Q: Sixteen years ago, this state had a great mojo going. I hate that North Carolina has such high unemployment. There’s this damp cloud over the state. How do you break the state out of the psychological funk it’s in?
I agree. We’re seeing it. There’s a funk. That’s where I’m talking about the brand. I think the executive leader has got to show energy, show what their plan is and have a strategy to get there and you gotta have a governor who sells it. And you don’t sell it just inside the Beltline here. You go out and sell it.
Governor Hunt and I shared a platform to get mass transit going. After Hunt left, Easley and Perdue were just extremely partisan. Extremely partisan. I have no idea what their vision for the state was. Everything was reactive. Everything was very closed and very within the Beltline. There was no outreach to local officials or to join in with leaders of the state.
I have never been to the governor’s mansion before. I’ve never been invited. I’ve never been inside the gates. As mayor of the largest city, I was never invited. I’ve been to the governor’s office once and I had to force myself in with a coalition of mayors. I was in the governor’s office maybe five minutes, when Easley was governor. The longest meeting I ever had with Easley was 10 minutes. The only one worse than that was John Edwards. With Edwards, I only ever got 2 minutes, and one of those was on a plane. He changed seats before the plane took off.
Q: What do you offer that Dalton doesn’t offer?
I don’t know Mr. Dalton all that well.
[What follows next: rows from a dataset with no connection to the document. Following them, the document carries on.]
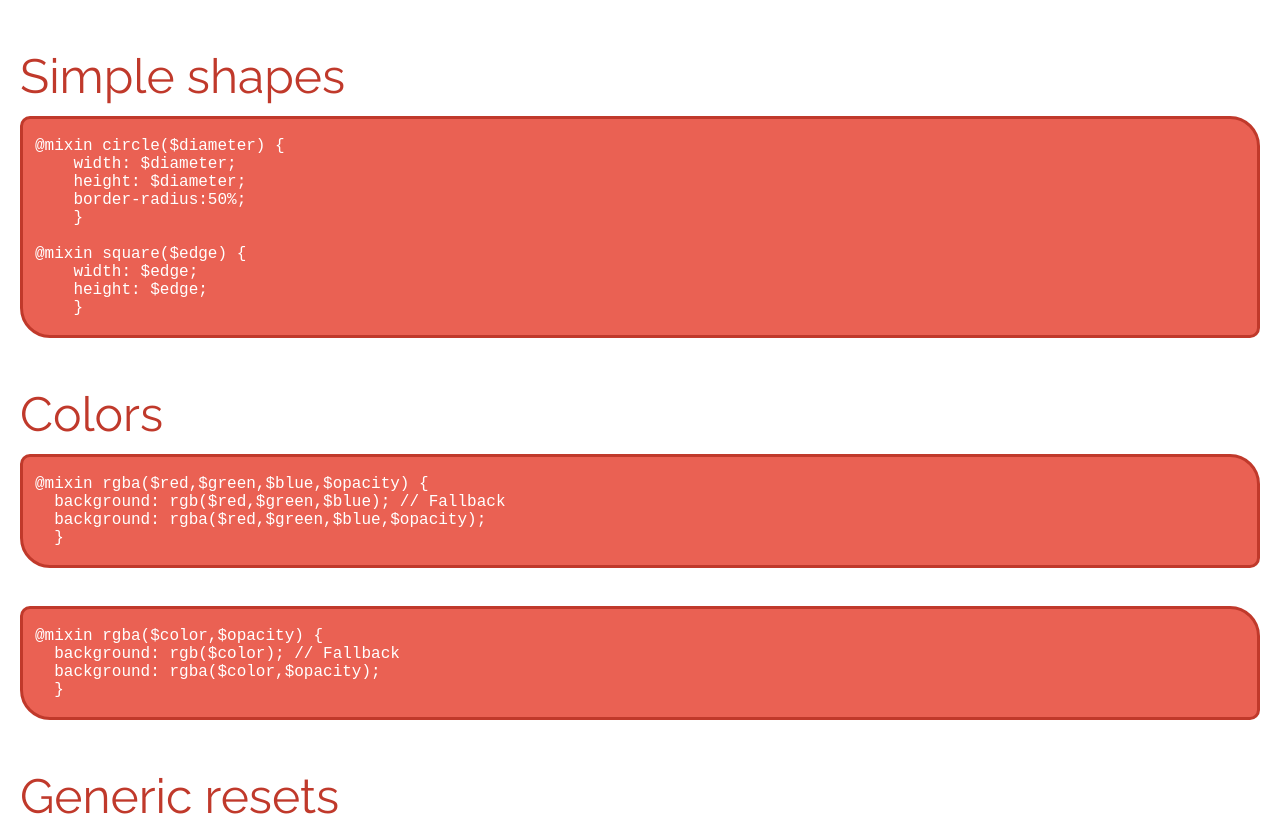
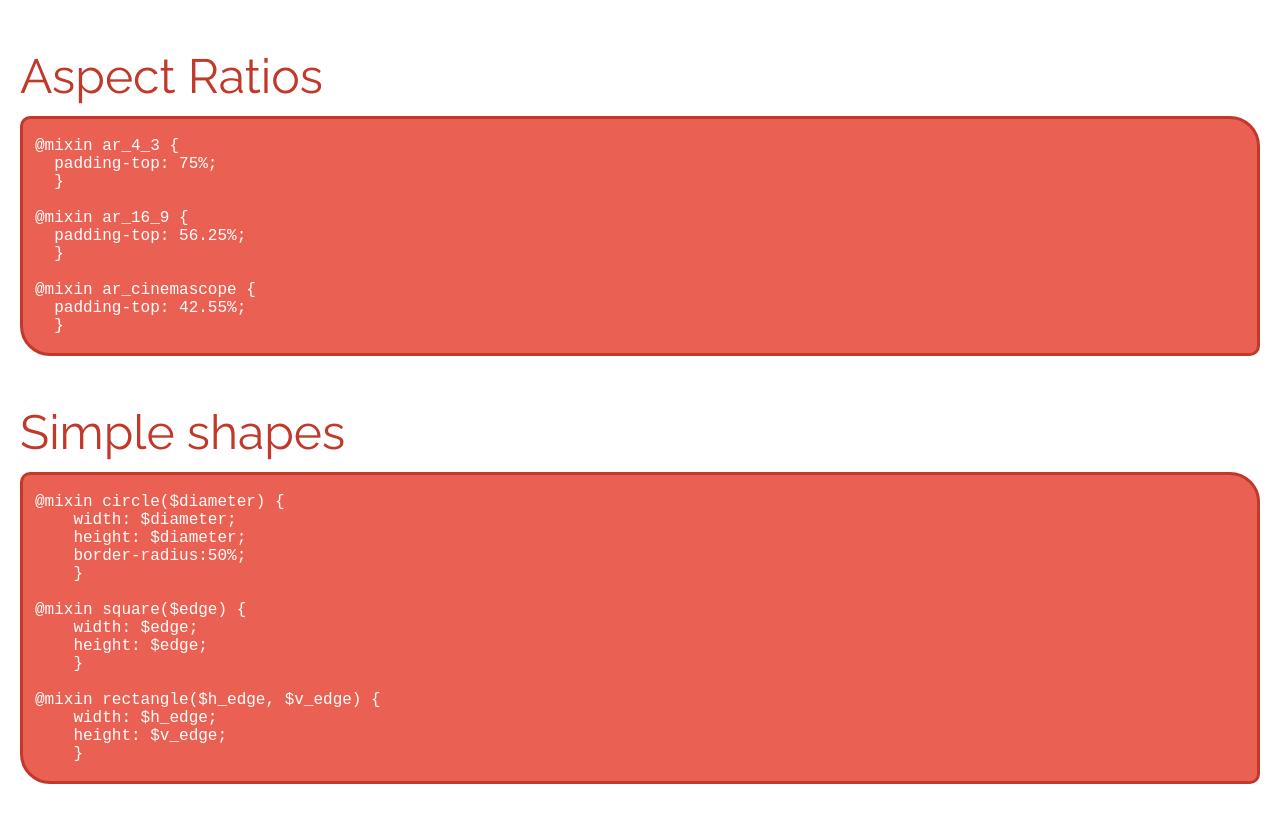
Before and after one commit to carlwebdev/cowo-Sass, a plain HTML site: page index.html in a window 1280 px wide. Shown: the part 2816-3643 px from the top of the page. Drawn offline with nearby package versions, Linux system fonts and the light colour scheme; a script that the page names is missing; a web font is replaced by a local one.

Commit message:
More mixins
Added mixins related to geaometry and aspect ratio

```diff
--- a/index.html
+++ b/index.html
@@ -246,6 +246,31 @@ $bp_xs: 480px;
     </div>
 
 
+    <div class="frontWrapper_section">
+	    <div class="title">Aspect Ratios</div>
+        <div class="content">
+
+<pre>
+<code>
+@mixin ar_4_3 {
+  padding-top: 75%;
+  }
+
+@mixin ar_16_9 {
+  padding-top: 56.25%;
+  }
+
+@mixin ar_cinemascope {
+  padding-top: 42.55%;
+  }
+</code>
+</pre>
+
+        </div>
+    </div>
+
+
+
 
     <div class="frontWrapper_section">
 	    <div class="title"><h4>Simple shapes</h4></div>
@@ -262,6 +287,11 @@ $bp_xs: 480px;
 @mixin square($edge) {
     width: $edge;
     height: $edge;
+    }
+
+@mixin rectangle($h_edge, $v_edge) {
+    width: $h_edge;
+    height: $v_edge;
     }
 </code>
 </pre>
```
You’re asking me about someone I barely know. He’s gone all over the place on several issues, including the 15 percent sales tax that he now says he doesn’t need. The best way to look at someone’s leadership is to look at what they did in the past.
I think I also have the skills in the spirit of Martin or Hunt who can go out and sell it to the rest of the state and sell it to the rest of the nation.
I’m not going to cut down the other candidate. I’m doing something unique in politics. I have not run one negative TV or radio ad. Not one. Believe me, some consultants say they’re going to burn you on this like they did the last time. But I think you can govern more effectively if you get elected based on what you want to do rather than cutting down the other candidate. I want to show the rest of the
nation that you can run a positive campaign. I’m being torn to shreds. My ethics have never been challenged. That’s one thing I’m proud of. You have a headline today that implies I did something unethical. If you know something I did unethical, you let me know.
This new attack mode to attack by questions insted of attack by facts is very bad for